The NFL is rearranging the deck chairs on this sinking ship by passing new rules that dictate when and how players can hit each other, but the truth is that there's nothing they can do to stem the inevitable. As Vince Lombardi said, "Football isn't a contact sport. Basketball is a contact sport. Football is a collision sport." And players are getting bigger and stronger and faster every year, making those collisions ever more violent. It's only a matter of time before parents wake up and start directing their kids into less dangerous activities.
So enjoy this gladiatorial circus while you can because it's not going to last much longer. Yes, there will always be poor kids who see sports as the only way out of their poverty. But with so many other sports like basketball, baseball, tennis and track paying just as well, what incentive will they have to go into football?
Don't get me wrong: I still love football. And I'm going to miss it.

Wednesday, February 3, 2016

Stupor Bowl

Super Sunday - the day when more money is wagered, more wives are beaten, and more municipal water systems are put to the test by all those toilets flushing simultaneously during the commercials - is only a few days away, and the suspense is mounting.
Not about who will win the game, of course. After 50 years the hype has gotten so big, the game itself has become almost an afterthought.
No, the real suspense is who will ask the dumbest question on Media Day, when the nation's best sportswriters vie for the honor of making the biggest fools of themselves, such as last year, when they kept asking Seattle running back Marshawn Lynch, who wouldn't talk to them, "Why won't you talk to us?"
Dare I hope that this year a reporter will ask Cam Newton, as someone did to Doug Williams of the Washington Racialslurs in 1988, "How long have you been a black quarterback?"
Will someone top the cluelessness of the sportswriter who asked Raiders quarterback Jim Plunkett (whose parents are both disabled) in 1981, "Lemme get this straight, Jim. Is it blind mother, deaf father or the other way around?"

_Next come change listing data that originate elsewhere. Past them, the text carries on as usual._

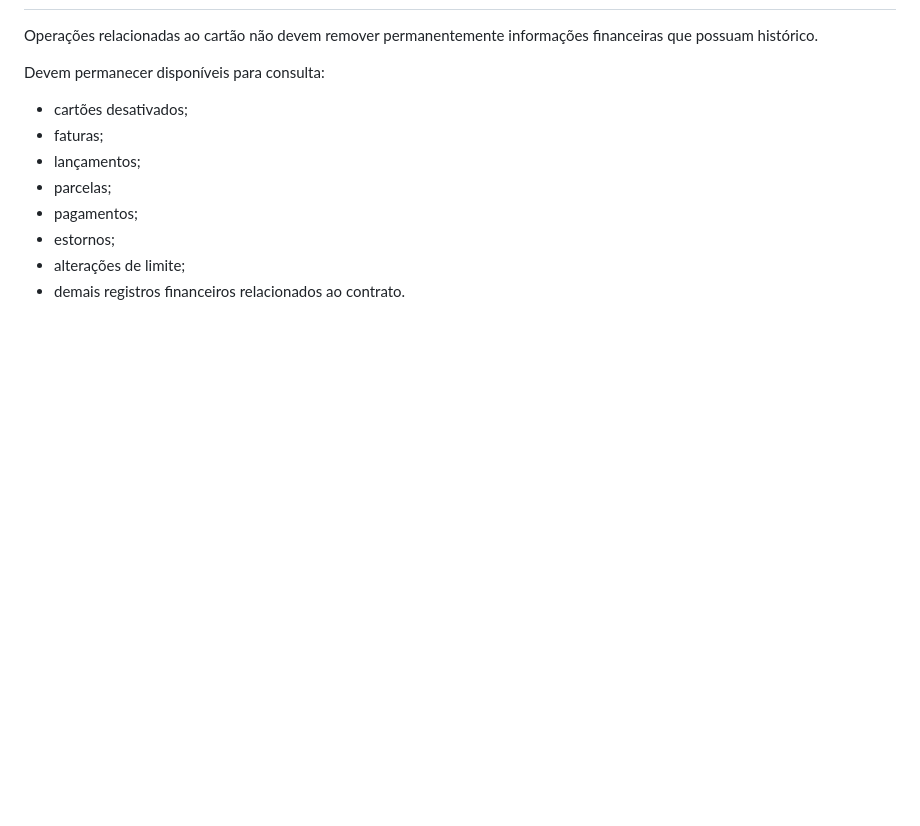
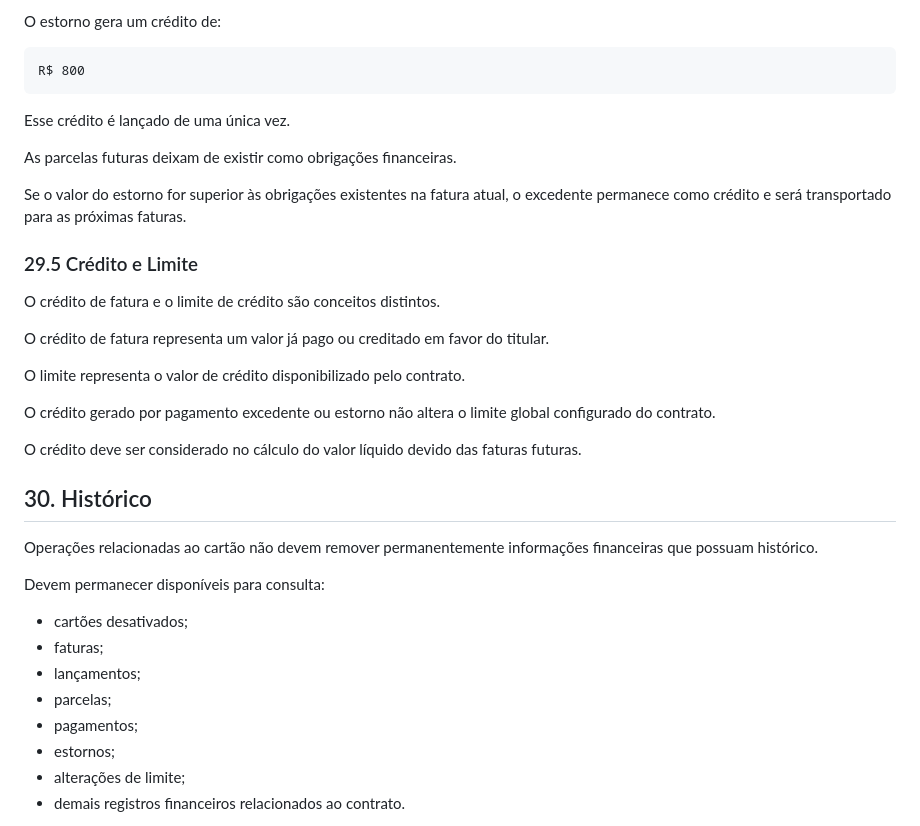
Before and after one commit to abnermiras/CyberBank, a Markdown page: docs/01-business/CREDIT-CARDS.md, the part around one of its changes. GitHub-like rendering; blank space fills up the shorter version.

````diff
--- a/docs/01-business/CREDIT-CARDS.md
+++ b/docs/01-business/CREDIT-CARDS.md
@@ -939,3 +1041,34 @@ operação financeira realizada.
+O estorno gera um crédito de:
+
+```text id="3r3d0n"
+R$ 800
+```
+
+Esse crédito é lançado de uma única vez.
+
+As parcelas futuras deixam de existir como obrigações financeiras.
+
+Se o valor do estorno for superior às obrigações existentes na fatura
+atual, o excedente permanece como crédito e será transportado para as
+próximas faturas.
+
+### 29.5 Crédito e Limite
+
+O crédito de fatura e o limite de crédito são conceitos distintos.
+
+O crédito de fatura representa um valor já pago ou creditado em favor do
+titular.
+
+O limite representa o valor de crédito disponibilizado pelo contrato.
+
+O crédito gerado por pagamento excedente ou estorno não altera o limite
+global configurado do contrato.
+
+O crédito deve ser considerado no cálculo do valor líquido devido das
+faturas futuras.
+
+
+## 30. Histórico
 
 Operações relacionadas ao cartão não devem remover permanentemente
 informações financeiras que possuam histórico.
````
Also changed, not shown: other parts of docs/01-business/CREDIT-CARDS.md (+103 -1 lines).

Or the fashionista who asked Cowboys running back Emmitt Smith in 1991, "What are you going to wear in the game?"
And who can top that divine moment in 2000 when a reporter asked Titans defensive end Jevon Kearse about the religious symbol dangling from his neck, "What's the significance of the cross?"
But if the game is usually a letdown, the halftime show is often worse, featuring either geriatric rockers like the Rolling Stones or Madonna, or more recent stars like Katy Perry, who are all show and no substance. Memo to Roger Goodell: If you've heard of them, it's a good bet they're not hip anymore.

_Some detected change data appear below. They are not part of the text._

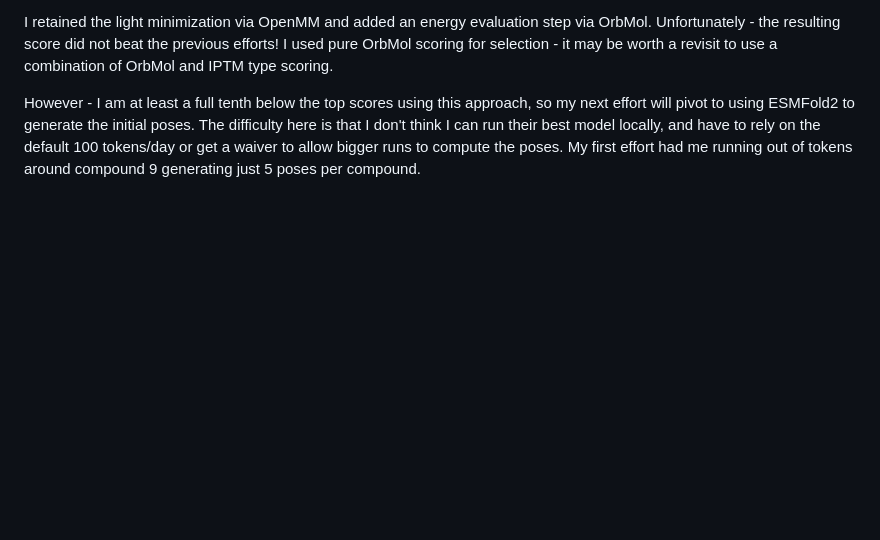
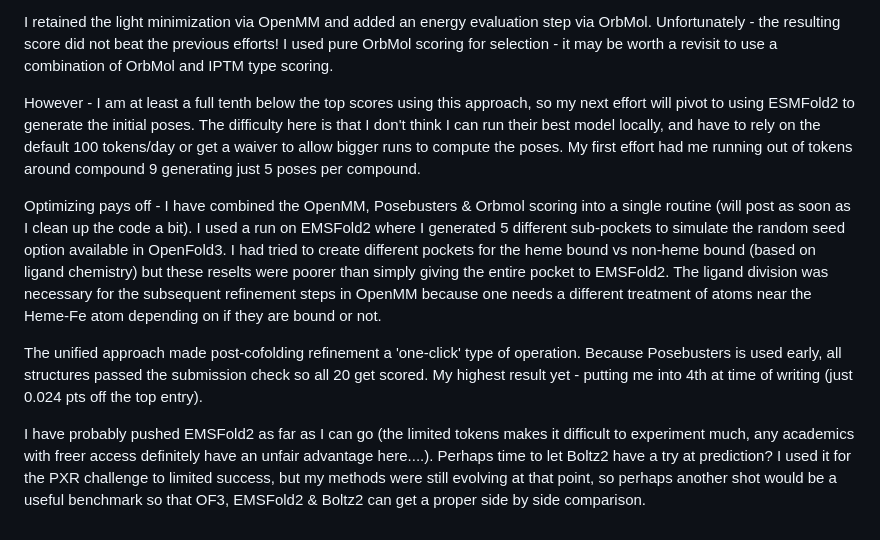
Before and after one commit to bdelabarreC/bdelabarreC-OpenADMET-Cyp3A4-Structure-Challenge, a Markdown page: README.md, the part around the change. Drawn GitHub-style; blank space fills up the shorter version.

Commit message:
Revise README with optimization and scoring updates
Updated README with details on optimization efforts and scoring methods.

```diff
--- a/README.md
+++ b/README.md
@@ -91,3 +91,9 @@ The pocket definitions is based on reviewing all of the experimental structures
 I retained the light minimization via OpenMM and added an energy evaluation step via OrbMol.  Unfortunately - the resulting score did not beat the previous efforts!  I used pure OrbMol scoring for selection - it may be worth a revisit to use a combination of OrbMol and IPTM type scoring.
 
 However - I am at least a full tenth below the top scores using this approach, so my next effort will pivot to using ESMFold2 to generate the initial poses.  The difficulty here is that I don't think I can run their best model locally, and have to rely on the default 100 tokens/day or get a waiver to allow bigger runs to compute the poses.  My first effort had me running out of tokens around compound 9 generating just 5 poses per compound.
+
+Optimizing pays off - I have combined the OpenMM, Posebusters & Orbmol scoring into a single routine (will post as soon as I clean up the code a bit).  I used a run on EMSFold2 where I generated 5 different sub-pockets to simulate the random seed option available in OpenFold3.  I had tried to create different pockets for the heme bound vs non-heme bound (based on ligand chemistry) but these reselts were poorer than simply giving the entire pocket to EMSFold2.  The ligand division was necessary for the subsequent refinement steps in OpenMM because one needs a different treatment of atoms near the Heme-Fe atom depending on if they are bound or not.
+
+The unified approach made post-cofolding refinement a 'one-click' type of operation.  Because Posebusters is used early, all structures passed the submission check so all 20 get scored.  My highest result yet - putting me into 4th at time of writing (just 0.024 pts off the top entry).
+
+I have probably pushed EMSFold2 as far as I can go (the limited tokens makes it difficult to experiment much, any academics with freer access definitely have an unfair advantage here....).  Perhaps time to let Boltz2 have a try at prediction?  I used it for the PXR challenge to limited success, but my methods were still evolving at that point, so perhaps another shot would be a useful benchmark so that OF3, EMSFold2 & Boltz2 can get a proper side by side comparison.
```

 Let's be honest: What's the only halftime show you remember? Janet Jackson's "wardrobe malfunction" at Super Bowl XXVIII, of course. And you can bet the NFL won't let that happen again.
I must have been the only person in the country who missed Janet's big moment. As soon as the first half ended and they said the entertainment was going to be her and Justin Timberlake - two people I have less than zero interest in – I started channel surfing and wound up on Bravo, where I saw a show I'd never seen before: "Queer Eye For The Straight Guy."
I was entranced. It was every straight man's ultimate fanatasy: That five gay guys would come into your life and clean up your act so women would finally give you the time of day.
In this episode, the Fab Five convinced a man who was wearing a toupee to own his baldness and burn the wig on the family hibachi. What football game could match that? I stayed glued to the entire episode and the ones that followed, and I didn't find out who won the game until the next day.
But who cares? As Duane Thomas, the Cowboys running back who rushed for XCV yards in Super Bowl VI, when Dallas beat Miami, XXVI to III, said when someone asked him how it feels to play in the ultimate game, “If it’s the ultimate game, how come they’re going to play another one next year?”